Modification records

⟨

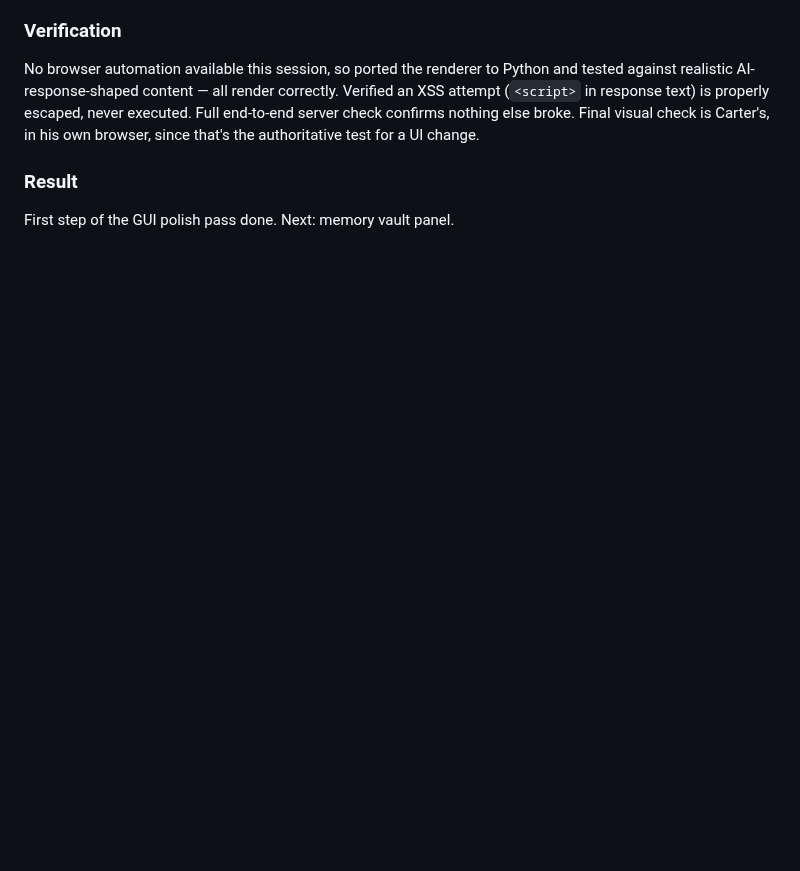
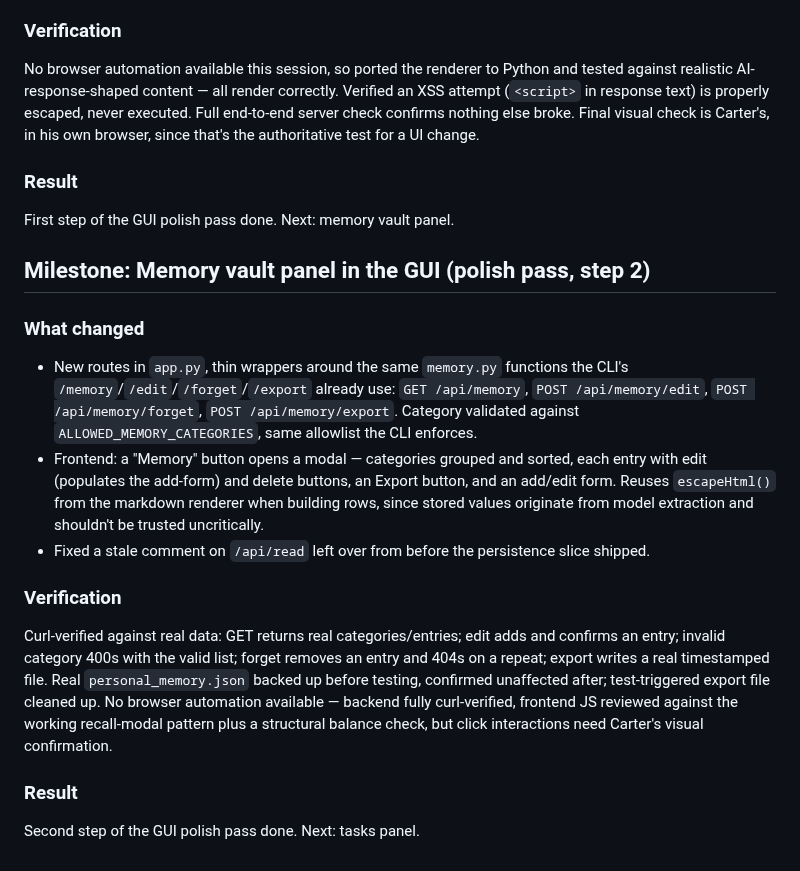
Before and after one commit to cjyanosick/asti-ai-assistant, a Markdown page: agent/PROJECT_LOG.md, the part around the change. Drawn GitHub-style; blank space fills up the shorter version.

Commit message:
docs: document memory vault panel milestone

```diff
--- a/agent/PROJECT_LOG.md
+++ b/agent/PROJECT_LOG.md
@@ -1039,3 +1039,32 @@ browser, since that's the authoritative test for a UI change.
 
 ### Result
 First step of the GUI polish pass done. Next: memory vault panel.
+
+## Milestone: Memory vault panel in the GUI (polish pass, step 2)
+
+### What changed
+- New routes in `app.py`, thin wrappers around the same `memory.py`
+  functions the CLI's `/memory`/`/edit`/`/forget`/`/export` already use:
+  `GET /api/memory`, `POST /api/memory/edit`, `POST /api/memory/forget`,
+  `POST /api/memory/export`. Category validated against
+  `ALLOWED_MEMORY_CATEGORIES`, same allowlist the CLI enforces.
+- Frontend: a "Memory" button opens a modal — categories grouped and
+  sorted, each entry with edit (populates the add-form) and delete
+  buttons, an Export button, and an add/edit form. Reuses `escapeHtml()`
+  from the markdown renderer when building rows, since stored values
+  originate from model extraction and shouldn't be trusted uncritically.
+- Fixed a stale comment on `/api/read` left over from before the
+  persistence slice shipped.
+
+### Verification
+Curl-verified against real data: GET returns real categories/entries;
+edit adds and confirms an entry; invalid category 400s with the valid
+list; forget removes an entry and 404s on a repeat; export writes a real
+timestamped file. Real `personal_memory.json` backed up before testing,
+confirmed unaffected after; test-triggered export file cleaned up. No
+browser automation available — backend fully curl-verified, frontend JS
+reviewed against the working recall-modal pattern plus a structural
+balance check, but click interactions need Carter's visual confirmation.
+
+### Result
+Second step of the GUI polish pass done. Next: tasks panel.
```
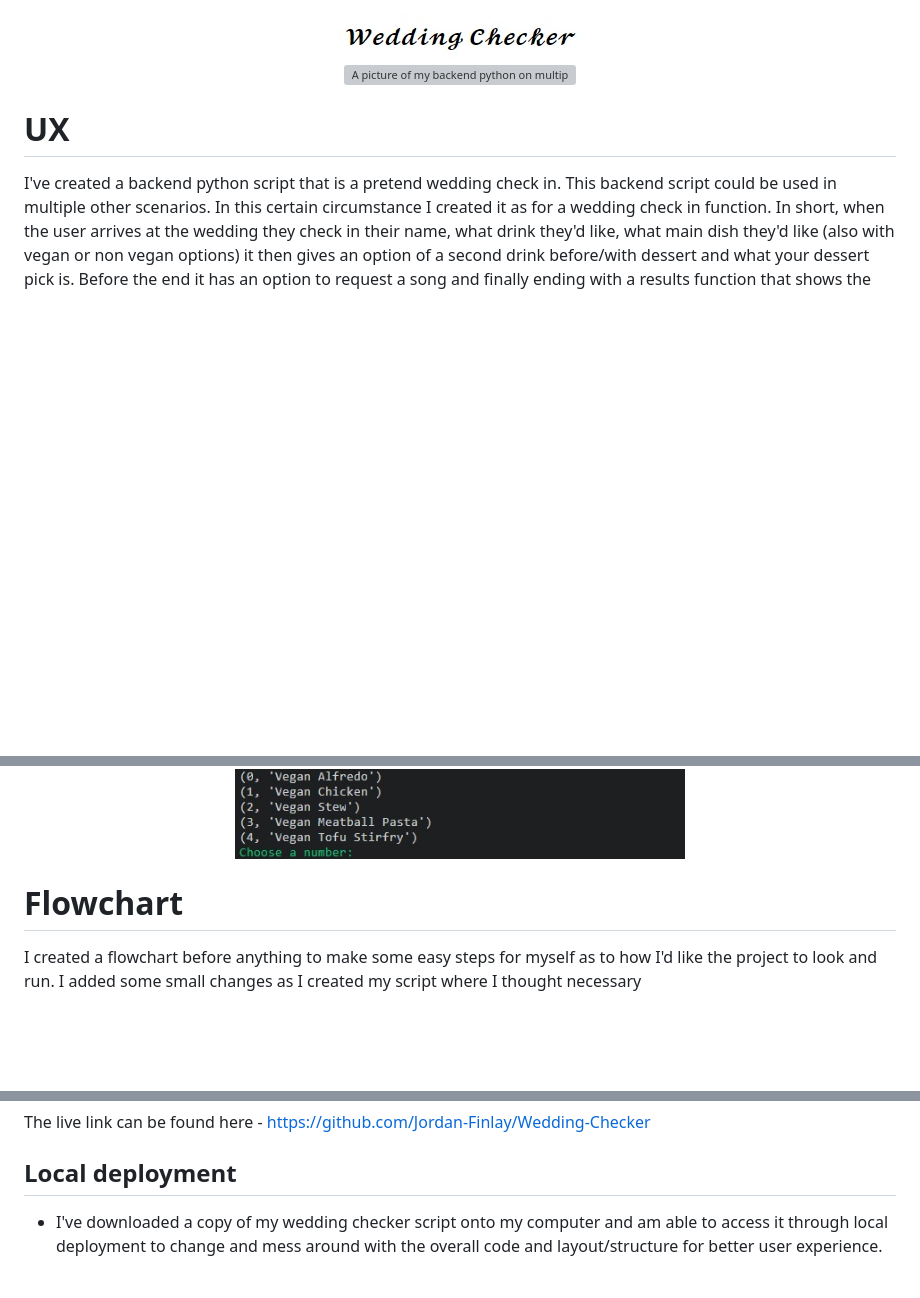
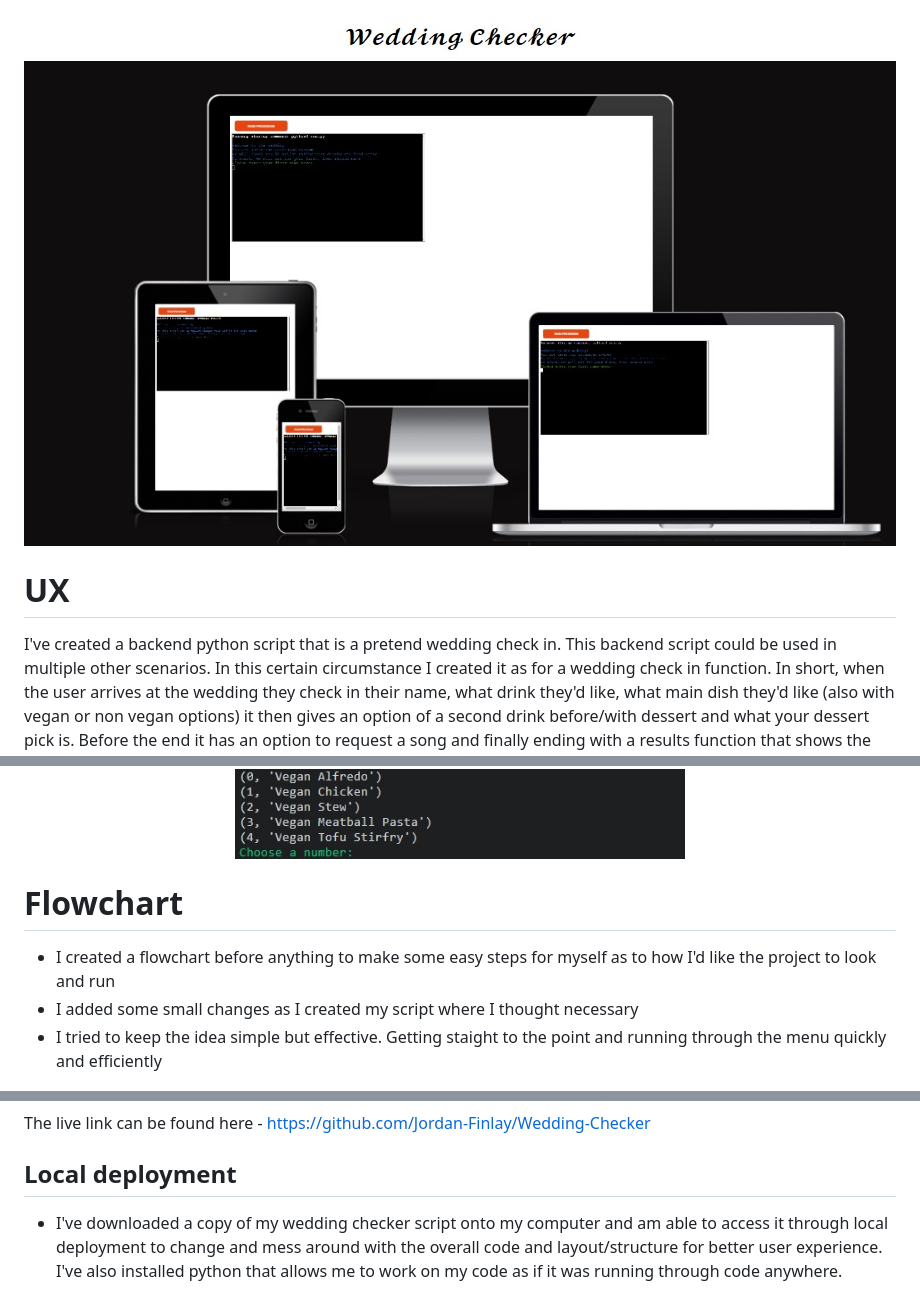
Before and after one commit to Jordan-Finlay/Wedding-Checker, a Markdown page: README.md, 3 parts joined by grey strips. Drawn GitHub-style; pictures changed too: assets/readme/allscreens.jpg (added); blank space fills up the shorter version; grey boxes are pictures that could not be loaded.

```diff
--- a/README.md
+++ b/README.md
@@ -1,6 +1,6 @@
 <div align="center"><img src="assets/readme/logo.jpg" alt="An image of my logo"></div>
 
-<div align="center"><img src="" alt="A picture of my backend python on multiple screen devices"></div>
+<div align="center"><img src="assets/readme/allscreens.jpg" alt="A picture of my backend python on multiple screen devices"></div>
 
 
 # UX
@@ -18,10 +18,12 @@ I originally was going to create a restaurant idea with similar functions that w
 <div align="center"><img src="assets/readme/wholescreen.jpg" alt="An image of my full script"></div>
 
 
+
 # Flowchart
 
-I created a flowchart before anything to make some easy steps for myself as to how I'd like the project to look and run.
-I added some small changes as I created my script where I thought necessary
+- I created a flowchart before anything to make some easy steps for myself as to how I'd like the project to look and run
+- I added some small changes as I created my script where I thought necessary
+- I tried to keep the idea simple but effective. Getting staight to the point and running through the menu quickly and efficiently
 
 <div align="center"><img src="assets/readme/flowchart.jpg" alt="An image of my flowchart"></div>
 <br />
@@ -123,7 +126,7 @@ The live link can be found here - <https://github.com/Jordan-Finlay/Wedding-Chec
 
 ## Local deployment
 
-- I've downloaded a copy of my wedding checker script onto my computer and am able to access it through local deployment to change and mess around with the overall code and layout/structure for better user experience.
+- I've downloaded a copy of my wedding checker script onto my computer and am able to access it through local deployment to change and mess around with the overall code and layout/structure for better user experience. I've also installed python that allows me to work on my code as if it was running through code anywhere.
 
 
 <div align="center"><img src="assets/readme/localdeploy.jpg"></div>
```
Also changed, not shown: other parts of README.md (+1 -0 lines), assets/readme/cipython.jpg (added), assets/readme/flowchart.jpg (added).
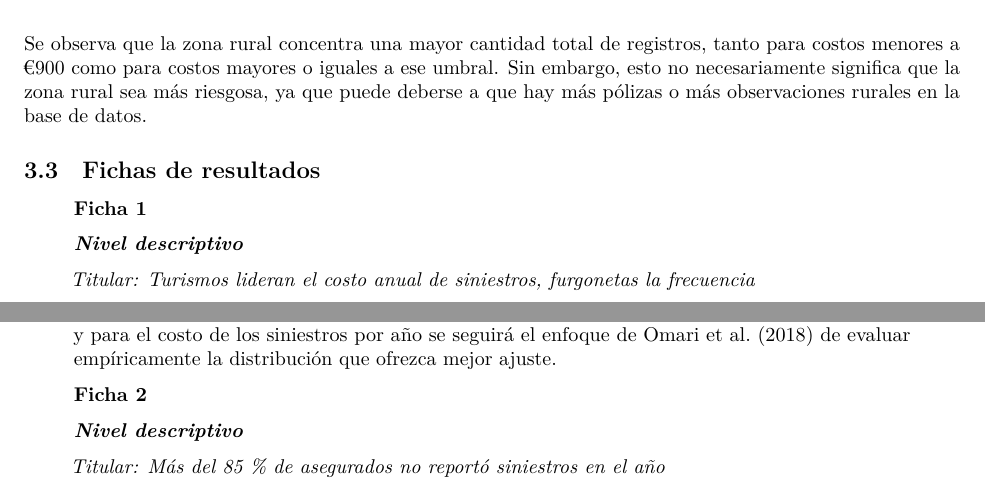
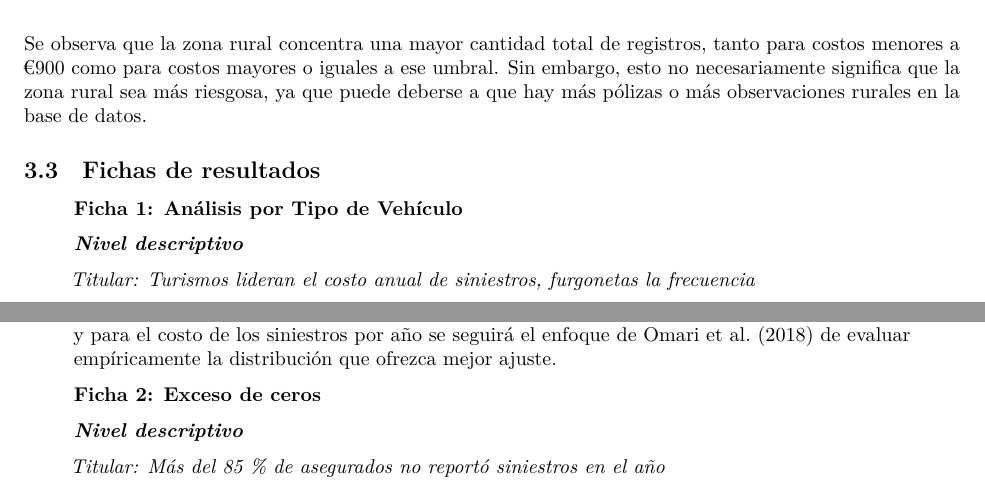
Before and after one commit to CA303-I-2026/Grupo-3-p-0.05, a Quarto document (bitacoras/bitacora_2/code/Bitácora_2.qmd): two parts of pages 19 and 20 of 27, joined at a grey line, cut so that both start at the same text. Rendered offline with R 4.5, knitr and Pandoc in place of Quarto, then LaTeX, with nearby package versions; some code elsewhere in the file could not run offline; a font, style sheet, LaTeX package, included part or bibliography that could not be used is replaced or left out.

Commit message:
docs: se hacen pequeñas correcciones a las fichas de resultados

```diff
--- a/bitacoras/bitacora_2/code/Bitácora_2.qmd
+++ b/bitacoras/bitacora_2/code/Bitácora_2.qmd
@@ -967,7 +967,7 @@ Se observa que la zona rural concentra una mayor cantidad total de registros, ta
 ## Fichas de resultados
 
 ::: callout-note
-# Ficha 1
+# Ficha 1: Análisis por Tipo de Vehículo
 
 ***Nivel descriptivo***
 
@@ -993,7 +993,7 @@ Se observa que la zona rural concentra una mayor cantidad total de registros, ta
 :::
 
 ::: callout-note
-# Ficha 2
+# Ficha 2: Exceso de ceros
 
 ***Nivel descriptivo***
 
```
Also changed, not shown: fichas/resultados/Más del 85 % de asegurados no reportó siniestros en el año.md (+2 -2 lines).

⟩

* **TASK DIRECTIONS**: Print every entry above again, exactly as written. Leave the images out.

* **OUTPUT FOR THIS EXERCISE**:
Before and after one commit to cjyanosick/asti-ai-assistant, a Markdown page: agent/PROJECT_LOG.md, the part around the change. Drawn GitHub-style; blank space fills up the shorter version.

Commit message:
docs: document memory vault panel milestone

```diff
--- a/agent/PROJECT_LOG.md
+++ b/agent/PROJECT_LOG.md
@@ -1039,3 +1039,32 @@ browser, since that's the authoritative test for a UI change.
 
 ### Result
 First step of the GUI polish pass done. Next: memory vault panel.
+
+## Milestone: Memory vault panel in the GUI (polish pass, step 2)
+
+### What changed
+- New routes in `app.py`, thin wrappers around the same `memory.py`
+  functions the CLI's `/memory`/`/edit`/`/forget`/`/export` already use:
+  `GET /api/memory`, `POST /api/memory/edit`, `POST /api/memory/forget`,
+  `POST /api/memory/export`. Category validated against
+  `ALLOWED_MEMORY_CATEGORIES`, same allowlist the CLI enforces.
+- Frontend: a "Memory" button opens a modal — categories grouped and
+  sorted, each entry with edit (populates the add-form) and delete
+  buttons, an Export button, and an add/edit form. Reuses `escapeHtml()`
+  from the markdown renderer when building rows, since stored values
+  originate from model extraction and shouldn't be trusted uncritically.
+- Fixed a stale comment on `/api/read` left over from before the
+  persistence slice shipped.
+
+### Verification
+Curl-verified against real data: GET returns real categories/entries;
+edit adds and confirms an entry; invalid category 400s with the valid
+list; forget removes an entry and 404s on a repeat; export writes a real
+timestamped file. Real `personal_memory.json` backed up before testing,
+confirmed unaffected after; test-triggered export file cleaned up. No
+browser automation available — backend fully curl-verified, frontend JS
+reviewed against the working recall-modal pattern plus a structural
+balance check, but click interactions need Carter's visual confirmation.
+
+### Result
+Second step of the GUI polish pass done. Next: tasks panel.
```
Before and after one commit to Jordan-Finlay/Wedding-Checker, a Markdown page: README.md, 3 parts joined by grey strips. Drawn GitHub-style; pictures changed too: assets/readme/allscreens.jpg (added); blank space fills up the shorter version; grey boxes are pictures that could not be loaded.

```diff
--- a/README.md
+++ b/README.md
@@ -1,6 +1,6 @@
 <div align="center"><img src="assets/readme/logo.jpg" alt="An image of my logo"></div>
 
-<div align="center"><img src="" alt="A picture of my backend python on multiple screen devices"></div>
+<div align="center"><img src="assets/readme/allscreens.jpg" alt="A picture of my backend python on multiple screen devices"></div>
 
 
 # UX
@@ -18,10 +18,12 @@ I originally was going to create a restaurant idea with similar functions that w
 <div align="center"><img src="assets/readme/wholescreen.jpg" alt="An image of my full script"></div>
 
 
+
 # Flowchart
 
-I created a flowchart before anything to make some easy steps for myself as to how I'd like the project to look and run.
-I added some small changes as I created my script where I thought necessary
+- I created a flowchart before anything to make some easy steps for myself as to how I'd like the project to look and run
+- I added some small changes as I created my script where I thought necessary
+- I tried to keep the idea simple but effective. Getting staight to the point and running through the menu quickly and efficiently
 
 <div align="center"><img src="assets/readme/flowchart.jpg" alt="An image of my flowchart"></div>
 <br />
@@ -123,7 +126,7 @@ The live link can be found here - <https://github.com/Jordan-Finlay/Wedding-Chec
 
 ## Local deployment
 
-- I've downloaded a copy of my wedding checker script onto my computer and am able to access it through local deployment to change and mess around with the overall code and layout/structure for better user experience.
+- I've downloaded a copy of my wedding checker script onto my computer and am able to access it through local deployment to change and mess around with the overall code and layout/structure for better user experience. I've also installed python that allows me to work on my code as if it was running through code anywhere.
 
 
 <div align="center"><img src="assets/readme/localdeploy.jpg"></div>
```
Also changed, not shown: other parts of README.md (+1 -0 lines), assets/readme/cipython.jpg (added), assets/readme/flowchart.jpg (added).
Before and after one commit to CA303-I-2026/Grupo-3-p-0.05, a Quarto document (bitacoras/bitacora_2/code/Bitácora_2.qmd): two parts of pages 19 and 20 of 27, joined at a grey line, cut so that both start at the same text. Rendered offline with R 4.5, knitr and Pandoc in place of Quarto, then LaTeX, with nearby package versions; some code elsewhere in the file could not run offline; a font, style sheet, LaTeX package, included part or bibliography that could not be used is replaced or left out.

Commit message:
docs: se hacen pequeñas correcciones a las fichas de resultados

```diff
--- a/bitacoras/bitacora_2/code/Bitácora_2.qmd
+++ b/bitacoras/bitacora_2/code/Bitácora_2.qmd
@@ -967,7 +967,7 @@ Se observa que la zona rural concentra una mayor cantidad total de registros, ta
 ## Fichas de resultados
 
 ::: callout-note
-# Ficha 1
+# Ficha 1: Análisis por Tipo de Vehículo
 
 ***Nivel descriptivo***
 
@@ -993,7 +993,7 @@ Se observa que la zona rural concentra una mayor cantidad total de registros, ta
 :::
 
 ::: callout-note
-# Ficha 2
+# Ficha 2: Exceso de ceros
 
 ***Nivel descriptivo***
 
```
Also changed, not shown: fichas/resultados/Más del 85 % de asegurados no reportó siniestros en el año.md (+2 -2 lines).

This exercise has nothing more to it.